→ **Exercise objective**:
For every entry, reproduce the wording exactly and omit any image it holds.

--- START ---

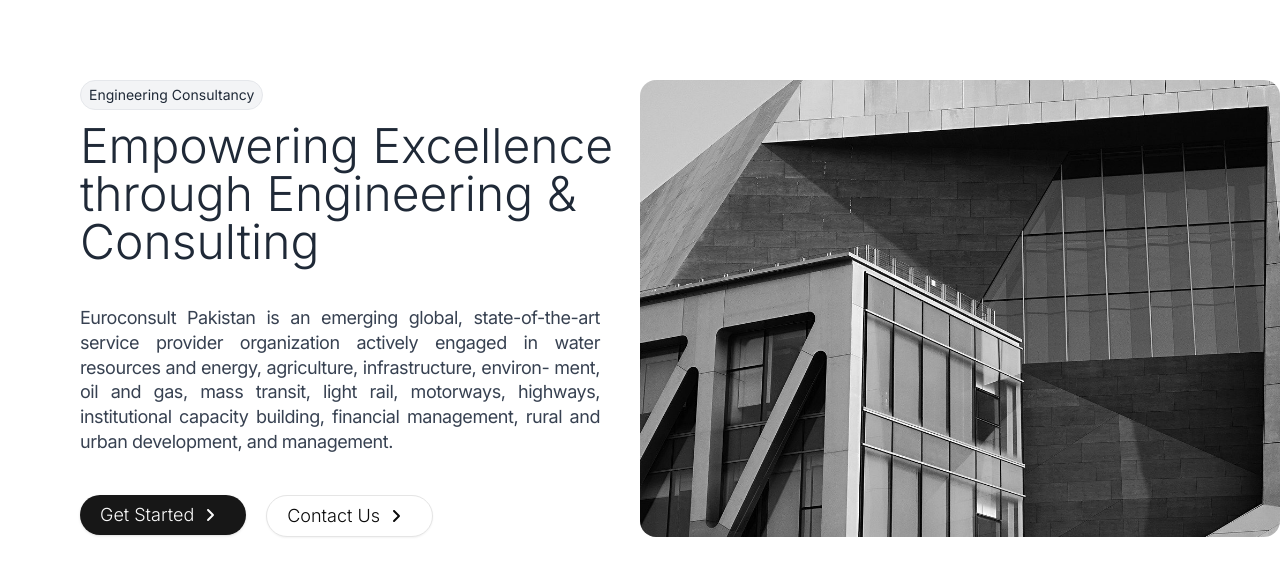
Repository: EMDC-24/ecglobalwebsite19
Page: /
An editor plug-in stored every save of this project. The page is shown before and after the next save, followed by the edit.
The browser window is 1280 px wide. The pictures show the whole page.
The project was rebuilt for these pictures with package versions that can differ from the ones it lists, and the page was loaded fresh each time. The framework's server and built-in components were replaced by stand-ins that run in the browser. Also part of the build but not shown: next.config.mjs.

Above is the page before, as saved 2024-09-17 16:52:49.

After the next save:
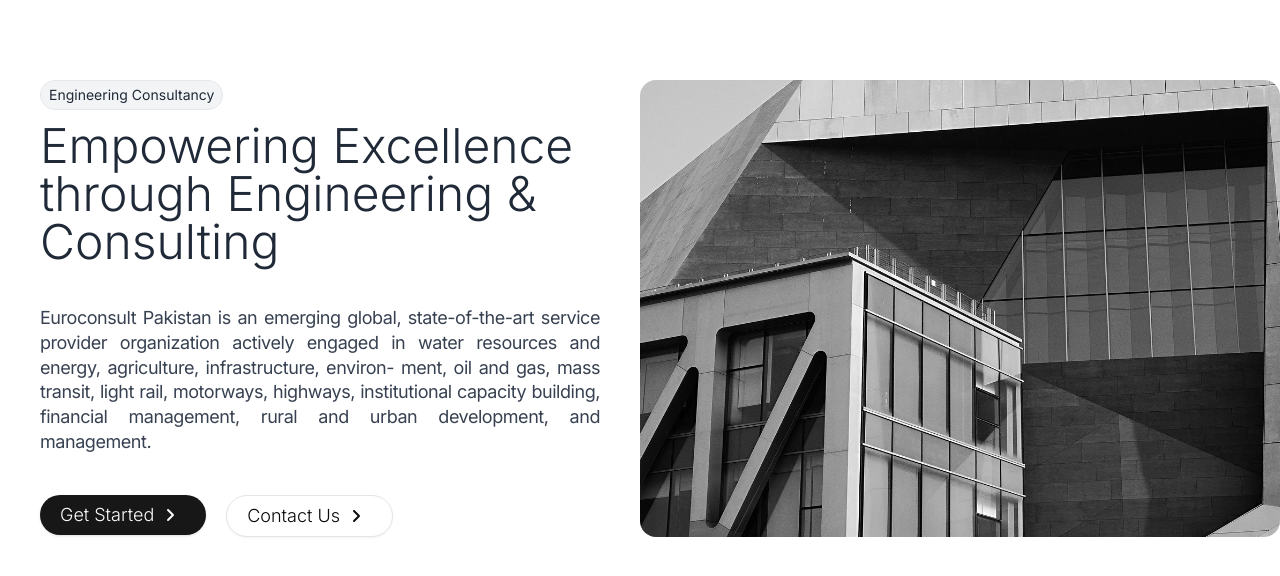
Saved 9 s later.
--- a/app/Hero.tsx
+++ b/app/Hero.tsx
@@ -6,7 +6,7 @@
   return (
     <div>
         <div className="bg-white px-0 flex flex-row py-20">
-        <div className="md:w-1/2 pl-20 flex flex-col items-start justify-normal">
+        <div className="md:w-1/2 pl-10 flex flex-col items-start justify-normal">
         <div className="bg-gray-100 border-[1px] border-gray-200 rounded-full px-2 py-1 text-sm text-gray-800">Engineering Consultancy</div>
         <h1 className="text-5xl text-gray-800 mt-3 font-light">Empowering Excellence through Engineering & Consulting</h1>
         <p className="text-lg text-gray-700 mt-10 leading-snug tracking-tight text-justify mr-10">Euroconsult Pakistan is an emerging global, state-of-the-art service provider organization actively engaged in water resources and energy, agriculture, infrastructure, environ- ment, oil and gas, mass transit, light rail, motorways, highways, institutional capacity building, financial management, rural and urban development, and management. </p>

--- END ---

→ **Answer to the problem**:
Repository: EMDC-24/ecglobalwebsite19
Page: /
An editor plug-in stored every save of this project. The page is shown before and after the next save, followed by the edit.
The browser window is 1280 px wide. The pictures show the whole page.
The project was rebuilt for these pictures with package versions that can differ from the ones it lists, and the page was loaded fresh each time. The framework's server and built-in components were replaced by stand-ins that run in the browser. Also part of the build but not shown: next.config.mjs.

Above is the page before, as saved 2024-09-17 16:52:49.

After the next save:
Saved 9 s later.
--- a/app/Hero.tsx
+++ b/app/Hero.tsx
@@ -6,7 +6,7 @@
   return (
     <div>
         <div className="bg-white px-0 flex flex-row py-20">
-        <div className="md:w-1/2 pl-20 flex flex-col items-start justify-normal">
+        <div className="md:w-1/2 pl-10 flex flex-col items-start justify-normal">
         <div className="bg-gray-100 border-[1px] border-gray-200 rounded-full px-2 py-1 text-sm text-gray-800">Engineering Consultancy</div>
         <h1 className="text-5xl text-gray-800 mt-3 font-light">Empowering Excellence through Engineering & Consulting</h1>
         <p className="text-lg text-gray-700 mt-10 leading-snug tracking-tight text-justify mr-10">Euroconsult Pakistan is an emerging global, state-of-the-art service provider organization actively engaged in water resources and energy, agriculture, infrastructure, environ- ment, oil and gas, mass transit, light rail, motorways, highways, institutional capacity building, financial management, rural and urban development, and management. </p>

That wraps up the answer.